**RECORDS TO PROCESS:**
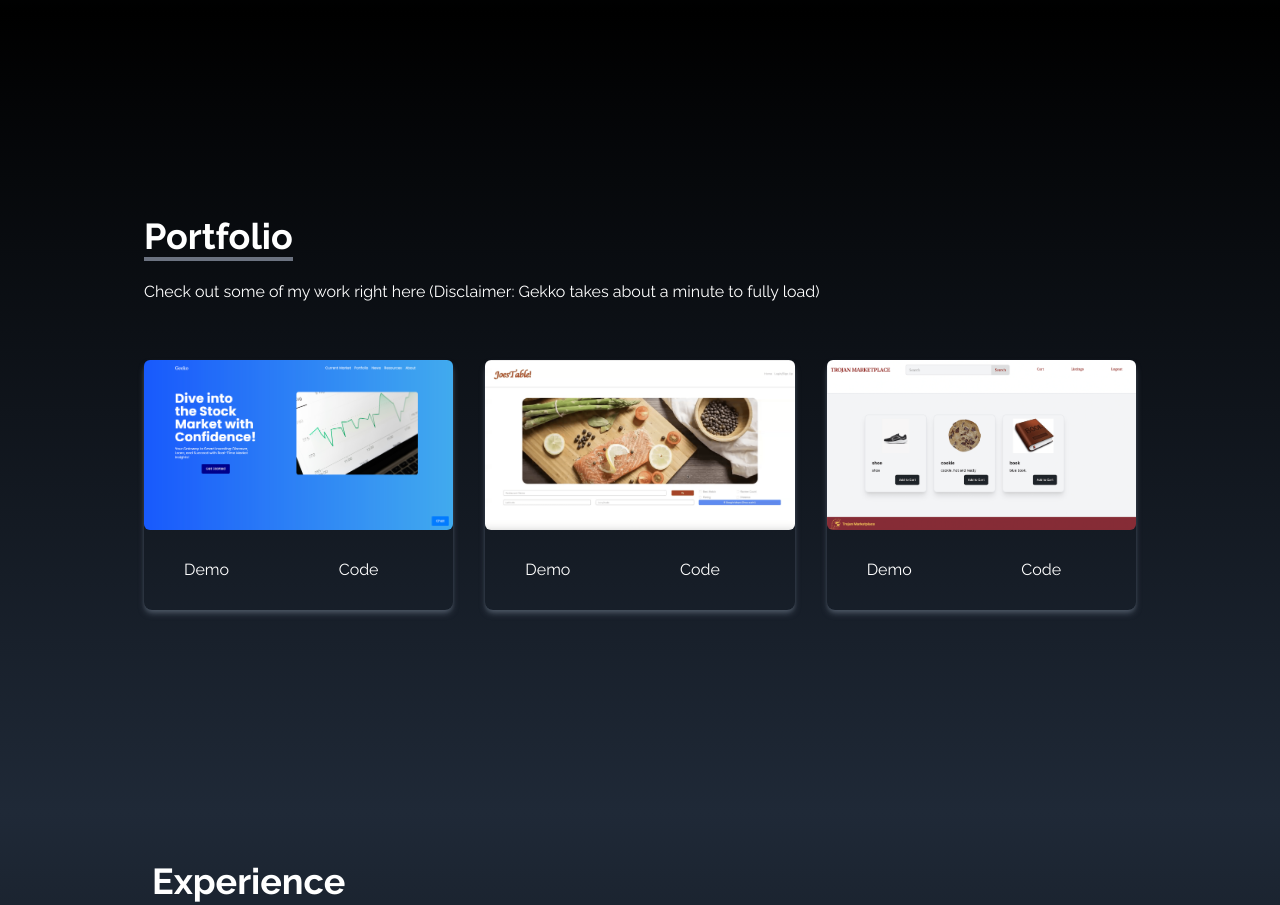
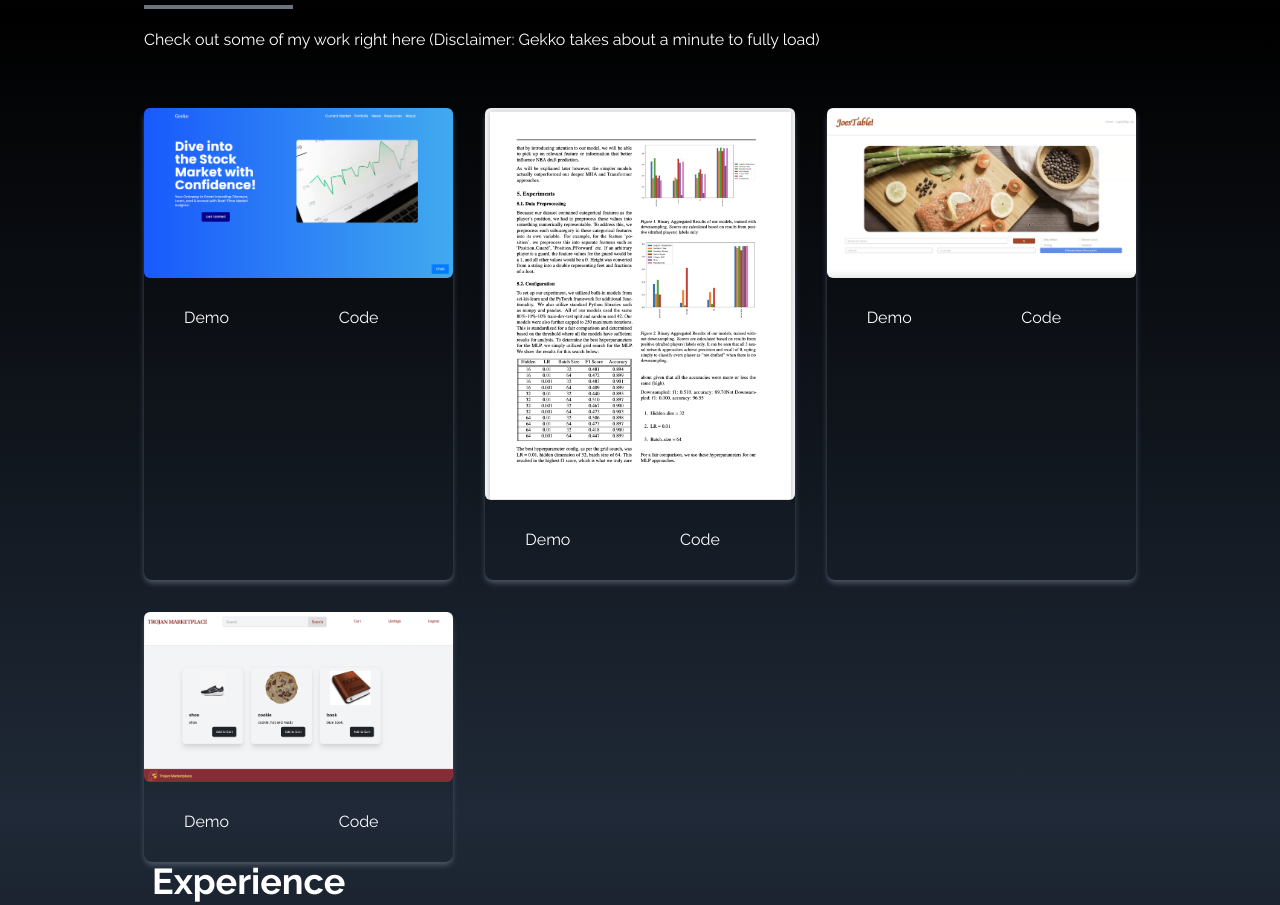
Before and after one commit to Brice12347/one-portfolio, a React (Create React App) app in the folder one-portfolio/: page / in a window 1280 px wide. Shown: the part 1275-2180 px from the top of the page. Built offline with nearby package versions, Linux system fonts and the light colour scheme.

Commit message:
added 467

```diff
--- a/one-portfolio/src/components/Portfolio.jsx
+++ b/one-portfolio/src/components/Portfolio.jsx
@@ -2,6 +2,7 @@ import React from 'react';
 import joestable from '../assets/portfolio/joestable.png';
 import marketplace from '../assets/portfolio/marketplace.png';
 import gekko from '../assets/portfolio/gekko.png';
+import project from '../assets/portfolio/project.png';
 // import { Link } from "react-router-dom";
 //import { Link } from "react-scroll";
 const Portfolio = () => {
@@ -17,14 +18,22 @@ const Portfolio = () => {
         },
         {
             id: 2,
+            src: project,
+            demo: "https://drive.google.com/file/d/1a4EKNgnv0HPPyRVUuPRrNR0pqo7-EAIh/view?usp=sharing",
+            code: "https://github.com/sidsrikanth1/csci-467-final-project"
+
+
+        },
+        {
+            id: 3,
             src: joestable,
-            demo: "https://drive.google.com/file/d/1a4EKNgnv0HPPyRVUuPRrNR0pqo7-EAIh/view?usp=sharing",
+            demo: "https://drive.google.com/file/d/1rsrvHE10aslPjmZz17Kon1s10cOwJ4rc/view?usp=sharing",
             code: "https://gitfront.io/r/Brice12347/Cw1ffYgjrbjc/RestaurantReview/"
 
 
         },
         {
-            id: 3,
+            id: 4,
             src: marketplace,
             demo: "https://drive.google.com/file/d/17rGa9qL0NlzrA8OdiXp8jEVrhshMwrNi/view?usp=share_link",
             code: "https://github.com/ShaneYokota72/Trojan_Marketplace"
```
Also changed, not shown: one-portfolio/src/assets/portfolio/project.png (added).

**EXERCISE OBJECTIVE:**
Show every line of the material that includes the string "assets".

**FINAL ANSWER:**
 import joestable from '../assets/portfolio/joestable.png';
 import marketplace from '../assets/portfolio/marketplace.png';
 import gekko from '../assets/portfolio/gekko.png';
+import project from '../assets/portfolio/project.png';
Also changed, not shown: one-portfolio/src/assets/portfolio/project.png (added).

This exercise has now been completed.